> What this task involves
Below are the records; copy out every line that holds the word "specifications".
*** Exercise materials Section Begins ***
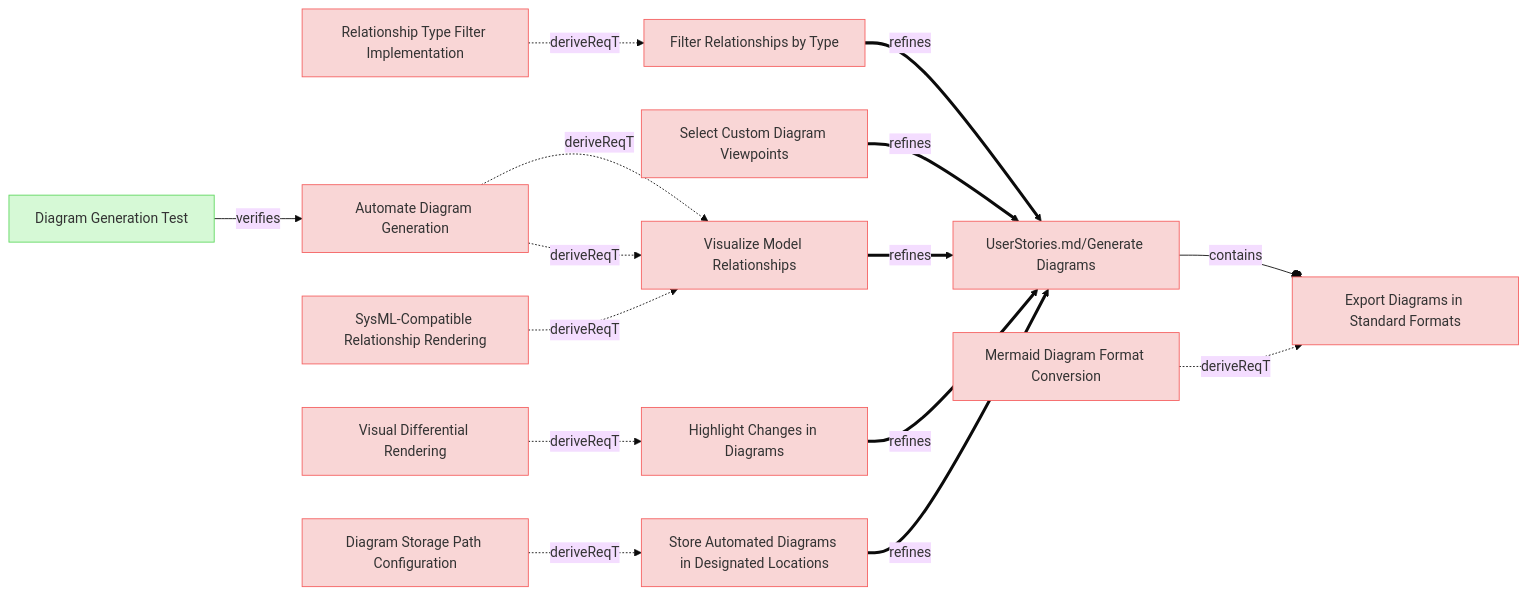
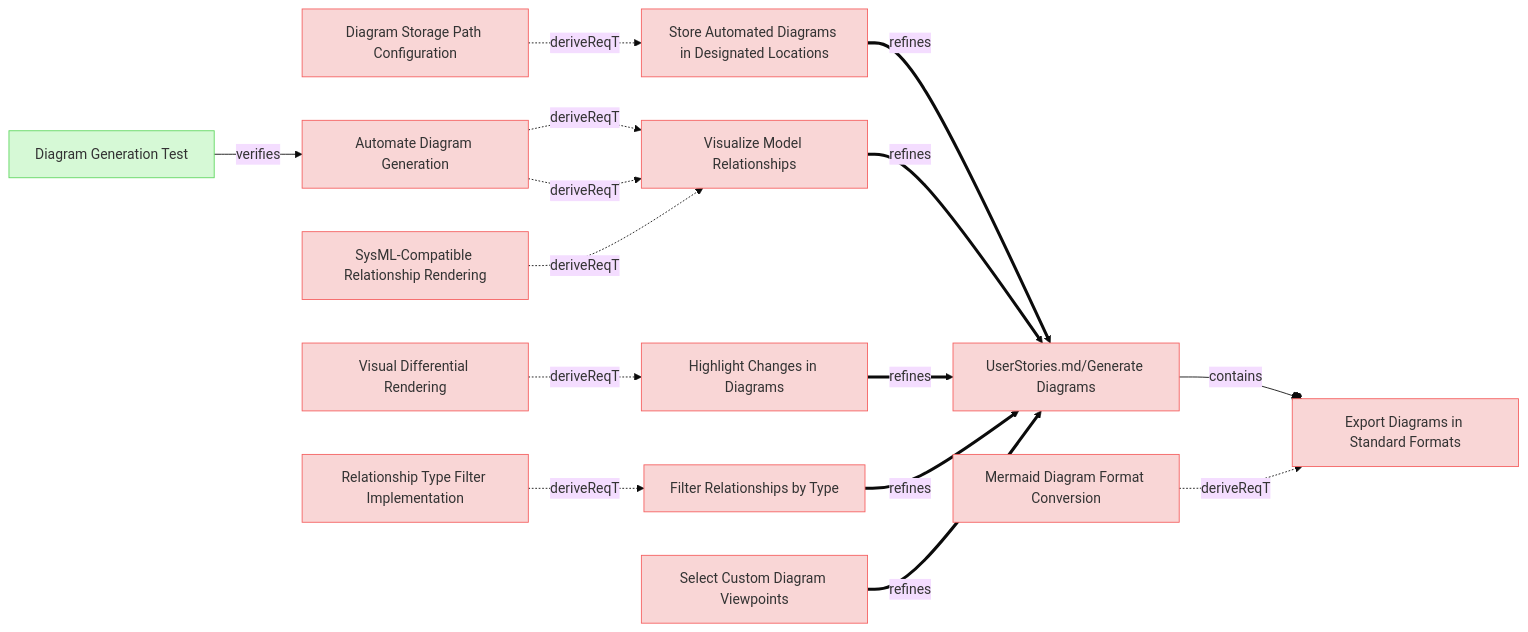
The first of 9 diagrams in specifications/UserRequirements.md (reqvire-org/reqvire), drawn with Mermaid (base theme) before and after one commit. The commit also changed other lines of this file and 7 other files, not shown here.

Commit message:
Updated diagrams.

````diff
--- a/specifications/UserRequirements.md
+++ b/specifications/UserRequirements.md
@@ -4,65 +4,65 @@
 ```mermaid
 graph LR;
   %% Graph styling
   classDef requirement fill:#f9d6d6,stroke:#f55f5f,stroke-width:1px;
   classDef verification fill:#d6f9d6,stroke:#5fd75f,stroke-width:1px;
   classDef externalLink fill:#d0e0ff,stroke:#3080ff,stroke-width:1px;
   classDef default fill:#f5f5f5,stroke:#333333,stroke-width:1px;
 
-  30d97803eb["Filter Relationships by Type"];
-  click 30d97803eb "UserRequirements.md#filter-relationships-by-type";
-  class 30d97803eb requirement;
-  cf0026c2fe["UserStories.md/Generate Diagrams"];
-  class cf0026c2fe requirement;
-  click cf0026c2fe "UserStories.md#generate-diagrams";
-  30d97803eb ==>|refines| cf0026c2fe;
-  1414e7f889["Relationship Type Filter Implementation"];
-  class 1414e7f889 requirement;
-  click 1414e7f889 "SystemRequirements/Requirements.md#relationship-type-filter-implementation";
-  1414e7f889 -.->|deriveReqT| 30d97803eb;
   81f9235ded["Automate Diagram Generation"];
   click 81f9235ded "UserRequirements.md#automate-diagram-generation";
   class 81f9235ded requirement;
   a6a8362836["Visualize Model Relationships"];
   class a6a8362836 requirement;
   click a6a8362836 "UserRequirements.md#visualize-model-relationships";
   81f9235ded -.->|deriveReqT| a6a8362836;
   b95c73d7b3["Diagram Generation Test"];
   class b95c73d7b3 verification;
   click b95c73d7b3 "Verifications/DiagramsTests.md#diagram-generation-test";
   b95c73d7b3 -->|verifies| 81f9235ded;
-  30053341d8["Select Custom Diagram Viewpoints"];
-  click 30053341d8 "UserRequirements.md#select-custom-diagram-viewpoints";
-  class 30053341d8 requirement;
-  30053341d8 ==>|refines| cf0026c2fe;
-  10c00a1bd1["Export Diagrams in Standard Formats"];
-  click 10c00a1bd1 "UserRequirements.md#export-diagrams-in-standard-formats";
-  class 10c00a1bd1 requirement;
-  cf0026c2fe --o|contains| 10c00a1bd1;
-  a7ec66314a["Mermaid Diagram Format Conversion"];
-  class a7ec66314a requirement;
-  click a7ec66314a "SystemRequirements/Requirements.md#mermaid-diagram-format-conversion";
-  a7ec66314a -.->|deriveReqT| 10c00a1bd1;
+  aee397f35b["Store Automated Diagrams in Designated Locations"];
+  click aee397f35b "UserRequirements.md#store-automated-diagrams-in-designated-locations";
+  class aee397f35b requirement;
+  cf0026c2fe["UserStories.md/Generate Diagrams"];
+  class cf0026c2fe requirement;
+  click cf0026c2fe "UserStories.md#generate-diagrams";
+  aee397f35b ==>|refines| cf0026c2fe;
+  191d27287e["Diagram Storage Path Configuration"];
+  class 191d27287e requirement;
+  click 191d27287e "SystemRequirements/Requirements.md#diagram-storage-path-configuration";
+  191d27287e -.->|deriveReqT| aee397f35b;
   a6a8362836 ==>|refines| cf0026c2fe;
   81f9235ded -.->|deriveReqT| a6a8362836;
   c826c1ee7c["SysML-Compatible Relationship Rendering"];
   class c826c1ee7c requirement;
   click c826c1ee7c "SystemRequirements/Requirements.md#sysml-compatible-relationship-rendering";
   c826c1ee7c -.->|deriveReqT| a6a8362836;
   fd7388e379["Highlight Changes in Diagrams"];
   click fd7388e379 "UserRequirements.md#highlight-changes-in-diagrams";
   class fd7388e379 requirement;
   fd7388e379 ==>|refines| cf0026c2fe;
   9860815d52["Visual Differential Rendering"];
   class 9860815d52 requirement;
   click 9860815d52 "SystemRequirements/Requirements.md#visual-differential-rendering";
   9860815d52 -.->|deriveReqT| fd7388e379;
-  aee397f35b["Store Automated Diagrams in Designated Locations"];
-  click aee397f35b "UserRequirements.md#store-automated-diagrams-in-designated-locations";
-  class aee397f35b requirement;
-  aee397f35b ==>|refines| cf0026c2fe;
-  191d27287e["Diagram Storage Path Configuration"];
-  class 191d27287e requirement;
-  click 191d27287e "SystemRequirements/Requirements.md#diagram-storage-path-configuration";
-  191d27287e -.->|deriveReqT| aee397f35b;
+  30d97803eb["Filter Relationships by Type"];
+  click 30d97803eb "UserRequirements.md#filter-relationships-by-type";
+  class 30d97803eb requirement;
+  30d97803eb ==>|refines| cf0026c2fe;
+  1414e7f889["Relationship Type Filter Implementation"];
+  class 1414e7f889 requirement;
+  click 1414e7f889 "SystemRequirements/Requirements.md#relationship-type-filter-implementation";
+  1414e7f889 -.->|deriveReqT| 30d97803eb;
+  10c00a1bd1["Export Diagrams in Standard Formats"];
+  click 10c00a1bd1 "UserRequirements.md#export-diagrams-in-standard-formats";
+  class 10c00a1bd1 requirement;
+  cf0026c2fe --o|contains| 10c00a1bd1;
+  a7ec66314a["Mermaid Diagram Format Conversion"];
+  class a7ec66314a requirement;
+  click a7ec66314a "SystemRequirements/Requirements.md#mermaid-diagram-format-conversion";
+  a7ec66314a -.->|deriveReqT| 10c00a1bd1;
+  30053341d8["Select Custom Diagram Viewpoints"];
+  click 30053341d8 "UserRequirements.md#select-custom-diagram-viewpoints";
+  class 30053341d8 requirement;
+  30053341d8 ==>|refines| cf0026c2fe;
 ```
````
*** Exercise materials Section Ends ***
> Output for this exercise
The first of 9 diagrams in specifications/UserRequirements.md (reqvire-org/reqvire), drawn with Mermaid (base theme) before and after one commit. The commit also changed other lines of this file and 7 other files, not shown here.
--- a/specifications/UserRequirements.md
+++ b/specifications/UserRequirements.md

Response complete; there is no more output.